We don’t have fans like this in Philly…..
Paul Aufiero (Patton Oswalt), a hardcore New York Giants football fan, struggles to deal with the consequences when he is beaten up by his favorite player.
What’s pretty surprising about this film right from the get-go, is that this isn’t your ordinary sports film. You know, the big sports epics that are based on true under-dog stories with inspirational themes pouring out of its screenplay. Nope, this is not one of those movies and that’s what probably works most in its advantage.
This is the directorial debut of writer Robert D. Siegel and proves that he can find a great balance between humor and some very dark drama. The one thing that Siegel does here is act as if this film is going to be one lovable loser pic about how this one dude loves his sports team so much that he just can’t hold his excitement, and that there will be laughs a plenty here. In reality though, this film gets very, very dark at points and you honestly have no idea what Siegel is going to pull out next. You never know what these characters will do next because you never know where their heads are at and it honestly seems like this guy could take these characters anywhere. Some of this stuff is funny because it perfectly captures what it’s like to be a die-hard sports fan but then it is also very depressing for that same fact too because we realize just how lonely some of these people can actually be underneath all of the know-it-all stats from last week’s game.
The problem with a lot of this is that I feel like the film takes a huge nose-dive into some pretty grim material that it’s almost too much of a switcheroo from early before. The film doesn’t have the lightest tone you would expect in the beginning, but by about the last act it gets pretty damn dark to where you think that there is going to be some straight-up murders going on around here. Then again, don’t want to give too much away but I just want to say that it may turn off plenty of viewers where this film does try to go with itself.
Patton Oswalt shocked the hell out of me with his perfect performance in Young Adult and his performance here as Paul is pretty much the same thing around, except a little less of the comedy aspect. This guy is one funny guy, which he gets to show at some parts here, but for the rest of the flick, it’s all up to him to basically show what it’s really like to be a total loner that can’t miss a single game of his favorite team. You feel sorry for this dude Paul because you know he’s a genuinely nice dude, but he just gets stuck up at the wrong place, at the wrong time and Oswalt pulls it off pretty well. Yeah, he sort of reminds you a bit of a Travis Bickle-type by the end of the movie, but that gives you a lot more reason to care for him and root him on as he’s going through this crisis of his.
Even though Siegel really writes Paul as a very three-dimensional character, everybody else just seems like caricatures and this is what also sort of bothered me about the flick. I get that Paul’s family is supposed to be full of asshole and morons just to make him look good, but they really shoot low for these characters as if they were in some really crummy sitcom. A Certain character like Paul’s best friend, played by Kevin Corrigan has a certain dimension to him because we see him hang out with Paul and express how he feels about certain things, where half of these morons just do something completely stupid after another just to show Paul how to live. This came off to me as sloppy writing and I can give credit to Siegel for making an interesting plot go on longer and longer, but I have to say that his way of actually having us care for Paul was rather cheap considering how everyone else is so poorly written.
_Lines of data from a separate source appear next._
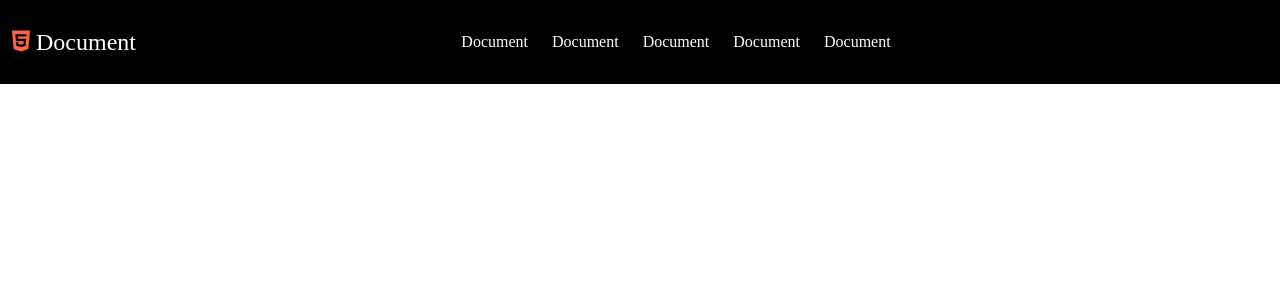
Repository: GoodHoneyCake/Dream_Coding_Academy2
Page: index.html
The author's editor kept a copy of each file at every save. The page is drawn from the files as they stood at one save, then again after the next save.
The browser window is 1280 px wide. The pictures show the whole page.
Some web libraries are served in a nearby version.

Above is the page before, as saved 2021-01-07 16:30:02.

### index.html
<!DOCTYPE html>
<html lang="en">
  <head>
    <meta charset="UTF-8" />
    <meta name="viewport" content="width=device-width, initial-scale=1.0" />
    <title>Document</title>
    <link rel="stylesheet" href="style.css" />
    <script
      src="https://kit.fontawesome.com/c90a48a564.js"
      crossorigin="anonymous"
    ></script>
  </head>
  <body>
    <nav class="navbar">
      <div class="navbar__logo">
        <i class="fab fa-html5"></i>
        <a href="">Document</a>
      </div>
      <ul class="navbar__menu">
        <li><a href="">Document</a></li>
        <li><a href="">Document</a></li>
        <li><a href="">Document</a></li>
        <li><a href="">Document</a></li>
        <li><a href="">Document</a></li>
      </ul>
      <ul class="navbar__icons">
        <li><i class="fab fa-html5"></i></li>
        <li><i class="fab fa-html5"></i></li>
      </ul>
    </nav>
  </body>
</html>

### style.css
body {
  margin: 0;
}

a {
  text-decoration: none;
  color: white;
}

.navbar {
  display: flex;
  justify-content: space-between;
  align-items: center;
  background-color: black;
  padding: 8px 12px;
}

.navbar__logo {
  font-size: 24px;
  color: white;
}

.navbar__logo i {
  color: tomato;
}

.navbar__menu {
  display: flex;
  list-style: none;
  padding-left: 0;
}

.navbar__menu li {
  padding: 8px 12px;
}

After the next save:
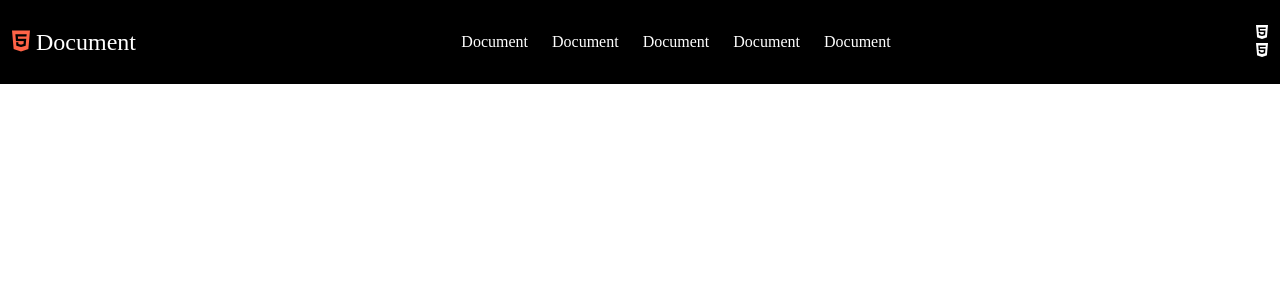
Saved 25 s later.
--- a/style.css
+++ b/style.css
@@ -33,3 +33,8 @@
 .navbar__menu li {
   padding: 8px 12px;
 }
+
+.navbar__icons {
+  list-style: none;
+  color: white;
+}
Consensus: Big Fan isn’t your regular sports flick that many are used to seeing, but it features a very darkly comedic feel with a great performance from Patton Oswalt. It gets a little too dark by the end but it’s also one that works by just being different and at least interesting.